After winning bronze and silver medals in Beijing 2008 and London 2012 (respectively) in the 1500 metre freestyle, UVic’s most famous Olympic swimmer set his sights on gold in Rio, but came up short in sixth place. In an exclusive interview with the Martlet, conducted late last year, Ryan Cochrane reflects on his third summer Olympics, balancing Team Canada’s success with personal disappointment, and whether retirement is on the horizon.
What were your personal expectations going into the 2016 Olympic games?
I wanted to win at least two medals. It’s weird saying these things in retrospect but I had the goal of winning two medals. I wanted to win. I wanted to better my performances.
What was life like when you were training for the Olympics in 2016?
The Olympic year, everything just gets turned up a notch. In previous years I’ve balanced school and swimming, [but] when I graduated from UVic I decided to just focus on swimming until this Olympics. So it was really 5 a.m. to 5 p.m. at least, every day. And seven hours, eight hours of working out . . . It’s such a holistic approach: eating well, being emotionally ready for these competitions, trying to balance friends and family, while always doing that training. And we were away about eight months of the year before the games, training, so it’s a love-hate relationship with that. Because you don’t get to see your friends and family but you also get to see a bit of the world.
How was your training different from 2008 or 2012?
I took each Olympic year off of school and I think that helps because I knew what my priorities were. But the training itself doesn’t change an incredible amount. For swimmers, it’s pretty continuous, so you might get a week or two off in the summer, but start to finish it doesn’t change and year to year it’s usually pretty similar . . . you try to ask your coach and your trainer, “What else can I do? Can I do a little bit more?” But you can only ask that so many times before you don’t get through the week.
Did the political upheaval of Zika and corruption come into your mindset at all?
I was fortunate because it was my third Games [and] I know how it works . . . Every Games seems to have one or two major issues that kinda get blown up in the media for months and months before. This Games it was like ten things instead of two. But I realized that it’s a little fear-mongering . . . The 24-hour news cycle likes to jump on some weird things sometimes . . . So you try to effect change in everything we’re doing here at home but beyond that you hope that the right people are working on those issues. And they did. We had no issues in Rio and it was one of my favourite games to be at, so that says something.
What’s day-to-day life like as an athlete at the Olympics?
There’s a lot of the emotional turmoil. The ups and downs even before you race are pretty crazy and it’s boring at times. You eat, you sleep, you train, you try to rest up, and there’s really not much more to it. When we’re not competing and we’re at the games, if we’re not actually at our venue, we’re watching all the other sports. It was such an amazing experience to share that with all the other athletes. So many highs and so many lows for that point, but just being able to see how invested we all are amongst our entire team, all 350 athletes and given that it’s my third Games, you start to get to know people. You know a bit about their story, you know everybody has something that they’ve overcome and so just seeing that success, it motivates you.

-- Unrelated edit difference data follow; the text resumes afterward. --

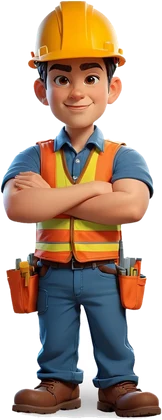
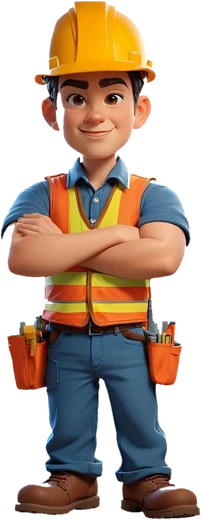
Tower: clean foreman cutout, jointed dance animation (legs/torso/head)
Claude-Session: https://claude.ai/code/session_01J4gsZhQquDn72iRTSkVHAh

diff --git a/webapp/fx-tower.js b/webapp/fx-tower.js
@@ -361,9 +361,20 @@
       g.restore();
       const im = TowerFx.worker;
       if (im && im.width) {
-        const hgt = 1.8 * u, wid = hgt * im.width / im.height, bob = Math.abs(Math.sin(ph * Math.PI)) * 0.09 * u;
-        g.save(); g.translate(this.X(-1.45), gy + 0.12 * u); g.fillStyle = 'rgba(0,0,0,.28)'; g.beginPath(); g.ellipse(0, 0, wid * 0.5, 4.5, 0, 0, 6.283); g.fill();
-        g.translate(Math.sin(t * 3.14) * 0.03 * u, -bob); g.rotate(Math.sin(t * 6.283) * 0.07); g.scale(1 + 0.025 * pulse, 1 - 0.03 * pulse); g.drawImage(im, -wid / 2, -hgt, wid, hgt); g.restore();
+        // the foreman is a jointed puppet cut from one picture: legs, torso (arms crossed) and head move on their own pivots
+        const hgt = 1.8 * u, iw = im.width, ih = im.height, sc = hgt / ih, wid = iw * sc, b = t * 12.566, w1 = Math.sin(b / 2), w2 = Math.sin(b / 2 + 3.1416);
+        const cut = 0.62 * ih, neck = 0.295 * ih, split = 0.52 * iw, hip = (Math.abs(w1)) * 0.045 * hgt;
+        g.save(); g.translate(this.X(-1.45), gy + 0.12 * u); g.fillStyle = 'rgba(0,0,0,.28)'; g.beginPath(); g.ellipse(0, 0, wid * 0.5 * (1 - Math.abs(w1) * 0.06), 4.5, 0, 0, 6.283); g.fill();
+        const piece = (sx, sy, sw, sh, px, py, rot, dx, dy) => { g.save(); g.translate((px - iw / 2) * sc + dx, (py - ih) * sc + dy); g.rotate(rot); g.drawImage(im, sx, sy, sw, sh, (sx - px) * sc, (sy - py) * sc, sw * sc, sh * sc); g.restore(); };
+        const legTop = cut - 0.05 * ih, shiftX = w1 * 0.03 * wid;
+        piece(0, legTop, split + 2, ih - legTop, 0.42 * iw, cut, 0.075 * w1, shiftX * 0.5, -Math.max(0, w1) * 0.035 * hgt);          // left leg
+        piece(split - 2, legTop, iw - split + 2, ih - legTop, 0.6 * iw, cut, 0.075 * w2, shiftX * 0.5, -Math.max(0, w2) * 0.035 * hgt);   // right leg, opposite step
+        const tr = 0.055 * Math.sin(b / 2 + 0.6), tdx = shiftX + w1 * 0.01 * wid, tdy = -hip - pulse * 0.012 * hgt;
+        piece(0, neck - 0.05 * ih, iw, cut + 0.012 * ih - (neck - 0.05 * ih), 0.5 * iw, cut, tr, tdx, tdy);                                // torso
+        const hr = 0.05 * Math.sin(b) + 0.05 * Math.sin(b / 2 + 1.2);
+        const hy = (cut - ih) * sc; g.save(); g.translate(tdx, hy + tdy); g.rotate(tr); g.translate(0, -hy);                                  // head rides on the torso
+        piece(0, 0, iw, neck + 0.015 * ih, 0.5 * iw, neck, hr, 0, 0);
+        g.restore(); g.restore();
       }
     }
     propsFront(g, gy) {                             // in front of the slab: bricks on a pallet, traffic cones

What were your expectations for the Canadian team as a whole?
It’s funny, my personal expectations . . . reality didn’t mirror anything at all what I was hoping for, but then the team did so much better than I ever would have anticipated . . . Hopefully this builds for every four years or three years to come, and we can say we’re not one of those second-tier swimming organizations [and] we can actually try to get some of the best athletes out there, and I think our women especially really proved that.
You made an emotional Instagram post after your race and your results. Talk me through how you were feeling at that time.
In a perfect world I probably wouldn’t have said anything. But I do think it’s important to recognize defeats and when you are unhappy . . . We celebrate the successes so much in sport and we almost get kind of—I guess as swimmers we’re pretty lucky because we feel the support whether it’s positive or not, but I did feel like I let people down . . . It’s been nice to be able to reflect on it and the outpouring of support was nothing that I ever would’ve imagined so I feel very fortunate to have been in that role as an athlete, but I was devastated. It wasn’t what I had ever dreamed of and it felt very final and there were no more second chances. I think that was the most painful piece, that [at] each [previous Olympic] games, if I had a result I wasn’t quite happy about I still had another chance. But this time there were no more chances and that was not only disheartening but painful.
What’s next for you?
I’m still deciding whether I want to continue or not. It’s been so good to see these kids across the country [while doing a series of Swimming Smart clinics] who are starting out their journey into sport. It’s been a blast getting to know them, getting to know their stories, hopefully motivating them for ideally twenty more years in the sport . . . it’s good to find that life-sport balance which I’ve been lacking for many years . . . I don’t know how much longer I’ll keep swimming, I can’t imagine it’ll be for too long, but I’ve been so passionate about it for two decades that . . . how do you easily give that up? So it’s a decision I grapple with almost on a daily basis.
Is it safe to say Rio was your last Olympics?
Yeah. The ups and downs and the stress and the pressure is . . . there’s so much commitment to it and there’s also so much that makes you just exhausted by the process so four more years is just too long for me.